The task:
State the number of lines in the material below that hold "questions", and add nothing to it.

Records for the task:

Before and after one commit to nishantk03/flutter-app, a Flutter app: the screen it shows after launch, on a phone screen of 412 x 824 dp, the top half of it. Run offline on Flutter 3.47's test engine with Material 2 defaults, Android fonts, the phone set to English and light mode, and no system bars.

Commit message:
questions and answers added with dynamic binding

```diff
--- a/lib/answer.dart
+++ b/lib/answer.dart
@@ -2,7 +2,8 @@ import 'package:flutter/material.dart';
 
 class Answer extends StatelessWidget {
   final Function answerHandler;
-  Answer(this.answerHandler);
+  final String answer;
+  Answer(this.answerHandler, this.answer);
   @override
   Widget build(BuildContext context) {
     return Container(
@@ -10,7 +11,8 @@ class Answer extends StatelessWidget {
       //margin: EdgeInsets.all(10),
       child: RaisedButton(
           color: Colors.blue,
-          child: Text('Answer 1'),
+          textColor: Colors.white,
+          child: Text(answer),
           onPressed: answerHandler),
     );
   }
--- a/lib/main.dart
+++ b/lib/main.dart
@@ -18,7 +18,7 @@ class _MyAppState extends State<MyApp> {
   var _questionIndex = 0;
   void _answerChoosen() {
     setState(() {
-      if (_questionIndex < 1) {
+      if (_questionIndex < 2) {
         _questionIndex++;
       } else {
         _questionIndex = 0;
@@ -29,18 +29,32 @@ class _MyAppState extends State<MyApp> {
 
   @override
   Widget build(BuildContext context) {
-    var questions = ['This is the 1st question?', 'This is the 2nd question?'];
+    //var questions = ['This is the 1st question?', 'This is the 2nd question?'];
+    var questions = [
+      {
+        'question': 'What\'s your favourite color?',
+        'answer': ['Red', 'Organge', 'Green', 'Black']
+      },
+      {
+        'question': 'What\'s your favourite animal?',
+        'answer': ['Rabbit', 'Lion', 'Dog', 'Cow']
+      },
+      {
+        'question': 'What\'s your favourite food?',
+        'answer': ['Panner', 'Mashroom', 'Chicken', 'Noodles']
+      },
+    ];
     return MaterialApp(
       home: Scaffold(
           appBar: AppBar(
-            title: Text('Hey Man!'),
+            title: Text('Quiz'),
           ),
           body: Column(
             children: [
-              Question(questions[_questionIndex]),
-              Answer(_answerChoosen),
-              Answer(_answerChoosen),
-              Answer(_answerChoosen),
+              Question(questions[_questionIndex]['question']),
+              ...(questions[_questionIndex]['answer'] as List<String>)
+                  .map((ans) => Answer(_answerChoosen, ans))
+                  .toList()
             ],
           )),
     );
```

==

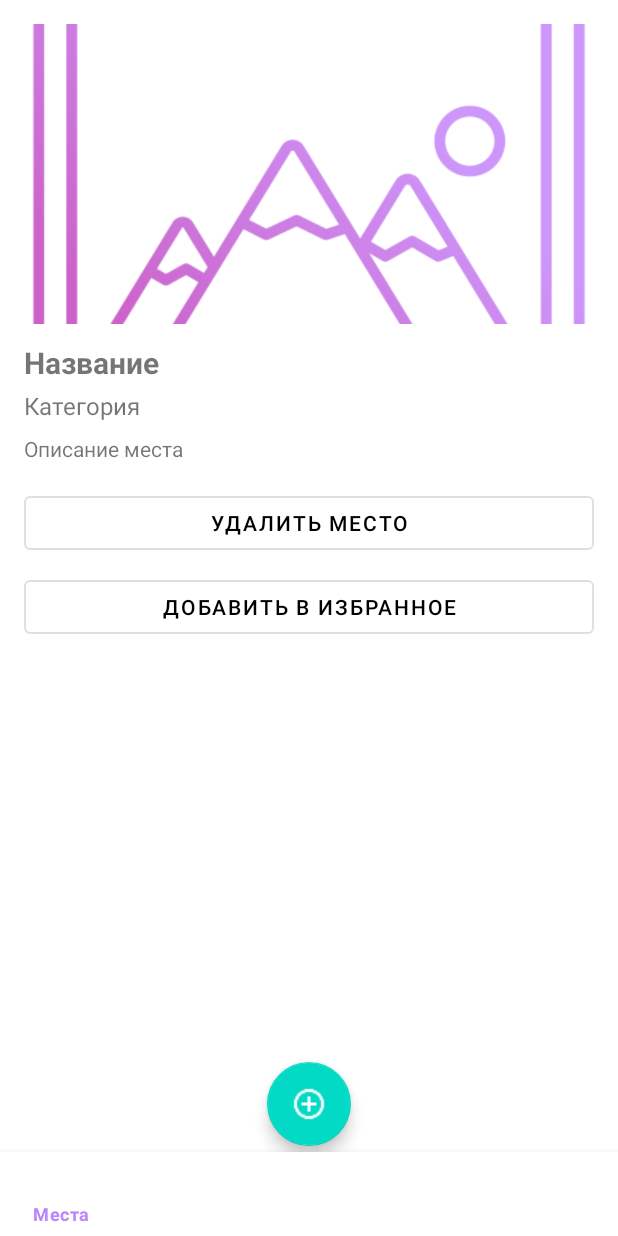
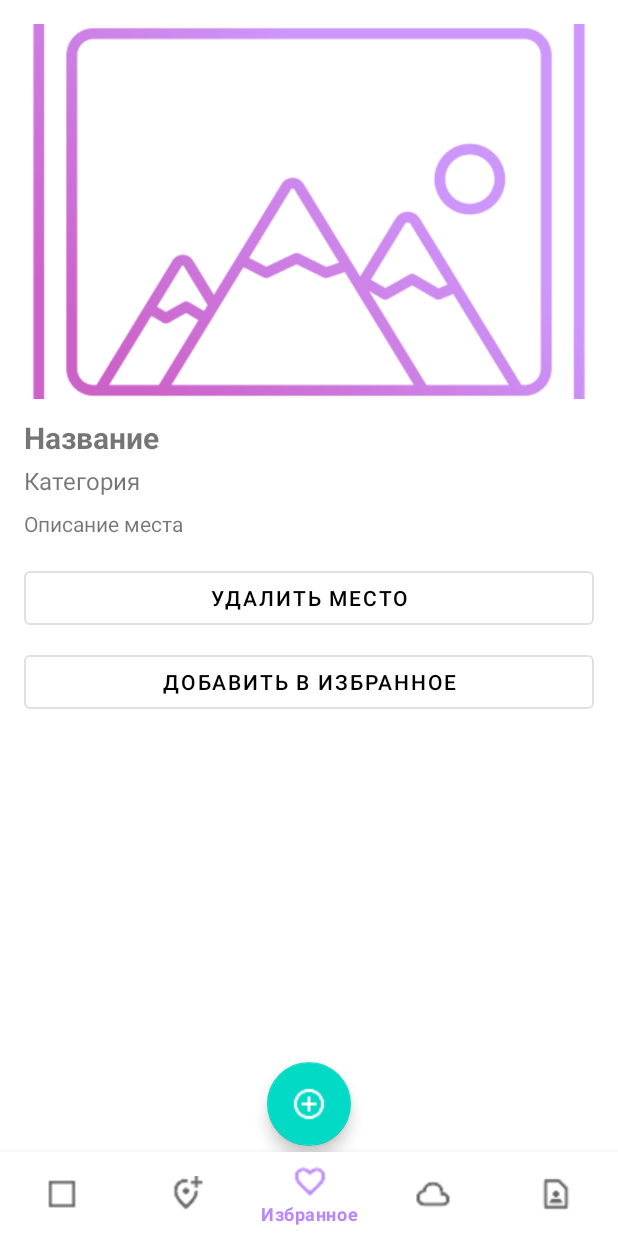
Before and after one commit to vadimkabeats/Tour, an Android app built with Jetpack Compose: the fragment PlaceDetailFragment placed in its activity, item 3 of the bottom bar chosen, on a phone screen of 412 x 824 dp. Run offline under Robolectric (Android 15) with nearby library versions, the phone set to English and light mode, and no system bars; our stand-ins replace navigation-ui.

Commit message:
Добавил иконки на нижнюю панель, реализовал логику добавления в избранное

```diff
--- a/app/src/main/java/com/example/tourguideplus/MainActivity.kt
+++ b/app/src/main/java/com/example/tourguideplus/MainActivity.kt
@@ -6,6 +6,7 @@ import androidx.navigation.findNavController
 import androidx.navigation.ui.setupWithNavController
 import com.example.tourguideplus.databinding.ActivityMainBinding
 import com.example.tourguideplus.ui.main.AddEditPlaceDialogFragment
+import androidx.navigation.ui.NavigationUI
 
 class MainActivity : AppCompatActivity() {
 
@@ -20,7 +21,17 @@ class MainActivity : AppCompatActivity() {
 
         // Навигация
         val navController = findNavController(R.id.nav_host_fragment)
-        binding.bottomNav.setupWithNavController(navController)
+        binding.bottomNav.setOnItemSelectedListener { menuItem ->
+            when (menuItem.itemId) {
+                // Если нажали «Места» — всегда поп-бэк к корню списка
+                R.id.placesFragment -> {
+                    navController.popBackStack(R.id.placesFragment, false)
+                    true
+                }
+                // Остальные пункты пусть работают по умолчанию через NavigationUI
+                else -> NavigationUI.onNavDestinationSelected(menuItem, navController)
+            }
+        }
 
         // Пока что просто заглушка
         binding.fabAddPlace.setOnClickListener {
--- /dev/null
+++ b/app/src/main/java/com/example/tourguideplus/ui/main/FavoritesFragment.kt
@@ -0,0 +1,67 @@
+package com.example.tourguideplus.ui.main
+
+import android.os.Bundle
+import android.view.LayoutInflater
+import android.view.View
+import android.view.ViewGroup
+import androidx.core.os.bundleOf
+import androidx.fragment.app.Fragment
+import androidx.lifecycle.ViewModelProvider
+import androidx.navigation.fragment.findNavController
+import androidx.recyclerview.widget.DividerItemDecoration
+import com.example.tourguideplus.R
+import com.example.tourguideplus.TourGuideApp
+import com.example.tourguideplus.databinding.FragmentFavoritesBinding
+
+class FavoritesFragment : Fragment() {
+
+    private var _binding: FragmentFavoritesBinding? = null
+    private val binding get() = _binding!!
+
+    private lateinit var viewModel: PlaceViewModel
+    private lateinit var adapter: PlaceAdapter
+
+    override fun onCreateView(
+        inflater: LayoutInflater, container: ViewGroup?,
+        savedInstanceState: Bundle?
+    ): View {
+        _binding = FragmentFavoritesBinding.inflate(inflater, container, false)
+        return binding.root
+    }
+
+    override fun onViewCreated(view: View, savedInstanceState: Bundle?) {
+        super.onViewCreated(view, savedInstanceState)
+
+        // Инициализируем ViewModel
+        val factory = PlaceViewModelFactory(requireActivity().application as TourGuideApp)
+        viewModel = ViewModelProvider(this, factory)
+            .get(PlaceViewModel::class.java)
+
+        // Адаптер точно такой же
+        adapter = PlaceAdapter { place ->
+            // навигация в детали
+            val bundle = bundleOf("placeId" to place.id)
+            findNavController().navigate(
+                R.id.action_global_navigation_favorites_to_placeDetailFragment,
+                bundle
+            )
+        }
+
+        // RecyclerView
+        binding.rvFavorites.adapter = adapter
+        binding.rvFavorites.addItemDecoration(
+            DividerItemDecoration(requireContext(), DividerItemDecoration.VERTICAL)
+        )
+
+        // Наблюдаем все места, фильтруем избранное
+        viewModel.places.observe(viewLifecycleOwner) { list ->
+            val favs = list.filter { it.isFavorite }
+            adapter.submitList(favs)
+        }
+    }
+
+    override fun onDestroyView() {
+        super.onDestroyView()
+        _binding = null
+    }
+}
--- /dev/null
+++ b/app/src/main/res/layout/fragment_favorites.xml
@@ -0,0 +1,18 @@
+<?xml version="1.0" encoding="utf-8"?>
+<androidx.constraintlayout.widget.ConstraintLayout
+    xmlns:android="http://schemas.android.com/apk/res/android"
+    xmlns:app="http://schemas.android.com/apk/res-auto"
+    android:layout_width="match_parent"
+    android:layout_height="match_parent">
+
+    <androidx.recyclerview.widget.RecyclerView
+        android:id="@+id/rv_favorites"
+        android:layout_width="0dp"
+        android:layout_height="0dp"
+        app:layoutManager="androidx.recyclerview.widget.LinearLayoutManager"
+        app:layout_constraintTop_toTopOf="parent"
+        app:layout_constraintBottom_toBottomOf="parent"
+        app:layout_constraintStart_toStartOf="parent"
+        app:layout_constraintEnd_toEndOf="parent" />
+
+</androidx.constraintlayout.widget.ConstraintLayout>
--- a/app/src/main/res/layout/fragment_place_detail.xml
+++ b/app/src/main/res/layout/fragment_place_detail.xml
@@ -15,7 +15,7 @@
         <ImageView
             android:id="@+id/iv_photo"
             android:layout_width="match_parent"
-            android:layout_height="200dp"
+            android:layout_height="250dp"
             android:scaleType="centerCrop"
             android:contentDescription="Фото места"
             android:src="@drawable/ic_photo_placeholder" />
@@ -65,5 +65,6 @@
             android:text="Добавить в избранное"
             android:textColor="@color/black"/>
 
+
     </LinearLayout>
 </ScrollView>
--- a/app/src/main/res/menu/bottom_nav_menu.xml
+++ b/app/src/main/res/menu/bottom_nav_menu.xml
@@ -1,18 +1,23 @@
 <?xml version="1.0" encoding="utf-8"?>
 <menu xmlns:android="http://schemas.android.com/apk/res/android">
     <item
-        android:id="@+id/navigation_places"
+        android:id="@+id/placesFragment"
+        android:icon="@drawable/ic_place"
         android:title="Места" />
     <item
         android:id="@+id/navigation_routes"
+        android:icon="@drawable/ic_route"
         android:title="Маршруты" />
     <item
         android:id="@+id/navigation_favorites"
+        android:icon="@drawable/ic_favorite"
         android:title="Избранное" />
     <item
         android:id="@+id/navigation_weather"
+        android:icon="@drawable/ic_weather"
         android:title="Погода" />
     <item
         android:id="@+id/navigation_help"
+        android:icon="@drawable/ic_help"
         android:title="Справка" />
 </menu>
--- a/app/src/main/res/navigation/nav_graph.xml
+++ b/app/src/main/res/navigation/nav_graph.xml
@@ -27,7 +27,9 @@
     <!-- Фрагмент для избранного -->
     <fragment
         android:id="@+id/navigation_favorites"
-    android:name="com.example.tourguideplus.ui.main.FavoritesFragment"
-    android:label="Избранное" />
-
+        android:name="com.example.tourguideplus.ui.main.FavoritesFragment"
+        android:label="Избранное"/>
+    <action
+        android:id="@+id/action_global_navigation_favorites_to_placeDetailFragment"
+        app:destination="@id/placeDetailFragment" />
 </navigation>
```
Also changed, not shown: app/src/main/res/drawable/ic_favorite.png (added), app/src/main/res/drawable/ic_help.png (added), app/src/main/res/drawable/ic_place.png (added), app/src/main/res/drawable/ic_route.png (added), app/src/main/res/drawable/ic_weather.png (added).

==

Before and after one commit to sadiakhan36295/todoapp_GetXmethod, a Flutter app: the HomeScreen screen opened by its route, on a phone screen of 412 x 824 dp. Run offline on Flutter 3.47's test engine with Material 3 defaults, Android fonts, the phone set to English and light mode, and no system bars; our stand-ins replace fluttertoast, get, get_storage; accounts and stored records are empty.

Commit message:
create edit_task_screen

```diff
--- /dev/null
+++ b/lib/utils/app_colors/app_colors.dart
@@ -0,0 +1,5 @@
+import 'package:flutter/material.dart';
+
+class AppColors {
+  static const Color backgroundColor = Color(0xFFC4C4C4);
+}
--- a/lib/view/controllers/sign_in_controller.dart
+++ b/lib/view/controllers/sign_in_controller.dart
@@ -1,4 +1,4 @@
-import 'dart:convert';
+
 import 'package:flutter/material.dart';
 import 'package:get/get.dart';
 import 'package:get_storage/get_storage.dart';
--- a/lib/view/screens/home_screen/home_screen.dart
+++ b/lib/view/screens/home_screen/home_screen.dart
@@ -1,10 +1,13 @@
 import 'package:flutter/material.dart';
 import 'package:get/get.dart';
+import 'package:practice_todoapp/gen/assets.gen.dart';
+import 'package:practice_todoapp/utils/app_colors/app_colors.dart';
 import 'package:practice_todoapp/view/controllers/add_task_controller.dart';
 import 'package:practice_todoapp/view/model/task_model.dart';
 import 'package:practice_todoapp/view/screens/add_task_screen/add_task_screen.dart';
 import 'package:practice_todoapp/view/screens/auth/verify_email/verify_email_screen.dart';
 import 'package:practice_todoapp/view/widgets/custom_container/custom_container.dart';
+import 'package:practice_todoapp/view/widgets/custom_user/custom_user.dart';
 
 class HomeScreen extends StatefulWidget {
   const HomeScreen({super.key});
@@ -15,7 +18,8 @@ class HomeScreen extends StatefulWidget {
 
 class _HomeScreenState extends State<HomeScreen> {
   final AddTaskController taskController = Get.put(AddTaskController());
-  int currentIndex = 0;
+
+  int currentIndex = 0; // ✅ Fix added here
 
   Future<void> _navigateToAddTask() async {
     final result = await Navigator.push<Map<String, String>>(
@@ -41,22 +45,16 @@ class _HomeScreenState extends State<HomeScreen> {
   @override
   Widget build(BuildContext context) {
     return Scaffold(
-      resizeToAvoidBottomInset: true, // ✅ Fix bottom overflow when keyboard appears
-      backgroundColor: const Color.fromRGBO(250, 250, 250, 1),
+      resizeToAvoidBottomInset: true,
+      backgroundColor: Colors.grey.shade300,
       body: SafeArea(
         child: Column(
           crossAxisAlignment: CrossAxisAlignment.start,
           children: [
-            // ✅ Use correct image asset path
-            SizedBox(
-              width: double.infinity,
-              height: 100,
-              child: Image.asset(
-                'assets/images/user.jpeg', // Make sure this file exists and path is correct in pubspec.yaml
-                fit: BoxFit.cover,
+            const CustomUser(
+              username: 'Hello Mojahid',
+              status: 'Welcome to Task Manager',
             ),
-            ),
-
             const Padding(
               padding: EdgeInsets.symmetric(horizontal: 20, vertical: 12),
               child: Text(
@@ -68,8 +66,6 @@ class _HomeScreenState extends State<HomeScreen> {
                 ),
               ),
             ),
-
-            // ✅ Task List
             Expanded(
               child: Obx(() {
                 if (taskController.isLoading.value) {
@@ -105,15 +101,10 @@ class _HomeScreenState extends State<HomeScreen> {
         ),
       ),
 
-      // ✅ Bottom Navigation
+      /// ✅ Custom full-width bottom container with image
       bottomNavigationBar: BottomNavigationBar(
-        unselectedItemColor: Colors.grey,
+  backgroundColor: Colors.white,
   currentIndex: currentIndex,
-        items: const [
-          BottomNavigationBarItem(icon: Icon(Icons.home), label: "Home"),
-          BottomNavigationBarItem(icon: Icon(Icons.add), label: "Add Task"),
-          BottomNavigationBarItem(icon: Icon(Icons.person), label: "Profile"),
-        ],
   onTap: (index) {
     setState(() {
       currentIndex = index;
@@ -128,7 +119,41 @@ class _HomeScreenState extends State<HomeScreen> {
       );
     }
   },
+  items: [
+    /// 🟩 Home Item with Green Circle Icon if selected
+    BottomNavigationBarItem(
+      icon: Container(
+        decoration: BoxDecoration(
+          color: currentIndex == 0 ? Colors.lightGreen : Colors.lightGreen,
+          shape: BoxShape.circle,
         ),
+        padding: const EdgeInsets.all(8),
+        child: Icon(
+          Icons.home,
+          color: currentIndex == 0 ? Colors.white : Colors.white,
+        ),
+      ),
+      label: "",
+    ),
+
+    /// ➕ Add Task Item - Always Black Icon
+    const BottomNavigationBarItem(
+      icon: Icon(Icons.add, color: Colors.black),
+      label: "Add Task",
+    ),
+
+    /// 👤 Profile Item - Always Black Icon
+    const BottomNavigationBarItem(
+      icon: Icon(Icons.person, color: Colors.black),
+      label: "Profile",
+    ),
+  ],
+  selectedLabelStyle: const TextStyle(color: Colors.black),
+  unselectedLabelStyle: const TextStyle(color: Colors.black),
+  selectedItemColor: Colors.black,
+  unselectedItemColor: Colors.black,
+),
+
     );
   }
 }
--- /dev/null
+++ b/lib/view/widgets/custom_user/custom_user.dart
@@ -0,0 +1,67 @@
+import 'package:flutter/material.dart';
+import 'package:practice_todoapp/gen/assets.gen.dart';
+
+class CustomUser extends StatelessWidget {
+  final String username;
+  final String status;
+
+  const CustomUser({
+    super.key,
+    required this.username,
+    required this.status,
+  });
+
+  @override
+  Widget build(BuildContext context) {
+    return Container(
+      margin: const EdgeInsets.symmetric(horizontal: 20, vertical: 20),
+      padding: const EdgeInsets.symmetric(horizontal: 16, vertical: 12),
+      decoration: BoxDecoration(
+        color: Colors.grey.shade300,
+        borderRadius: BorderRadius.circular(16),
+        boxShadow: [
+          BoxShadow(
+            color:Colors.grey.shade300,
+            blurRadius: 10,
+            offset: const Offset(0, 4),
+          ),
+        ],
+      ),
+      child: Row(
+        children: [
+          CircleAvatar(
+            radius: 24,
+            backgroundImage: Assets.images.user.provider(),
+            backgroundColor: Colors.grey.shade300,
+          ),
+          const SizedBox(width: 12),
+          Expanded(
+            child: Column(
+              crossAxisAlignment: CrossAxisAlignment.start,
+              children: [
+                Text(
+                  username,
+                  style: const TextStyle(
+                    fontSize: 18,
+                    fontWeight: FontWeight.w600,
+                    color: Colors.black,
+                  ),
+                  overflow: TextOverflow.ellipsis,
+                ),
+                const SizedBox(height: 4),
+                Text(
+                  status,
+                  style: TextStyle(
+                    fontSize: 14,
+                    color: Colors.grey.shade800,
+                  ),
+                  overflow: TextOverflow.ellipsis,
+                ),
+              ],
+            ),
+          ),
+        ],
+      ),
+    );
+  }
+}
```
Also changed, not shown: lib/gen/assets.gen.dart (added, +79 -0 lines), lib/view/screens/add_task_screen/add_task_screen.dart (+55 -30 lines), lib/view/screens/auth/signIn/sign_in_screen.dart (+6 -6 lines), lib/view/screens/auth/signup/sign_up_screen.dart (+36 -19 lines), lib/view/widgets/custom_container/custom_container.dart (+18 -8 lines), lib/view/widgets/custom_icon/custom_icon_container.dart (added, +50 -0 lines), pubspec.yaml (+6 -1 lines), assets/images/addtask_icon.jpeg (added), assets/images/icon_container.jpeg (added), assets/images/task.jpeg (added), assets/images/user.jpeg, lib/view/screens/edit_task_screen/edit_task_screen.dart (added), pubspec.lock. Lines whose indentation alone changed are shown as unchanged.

Answer to this task:
7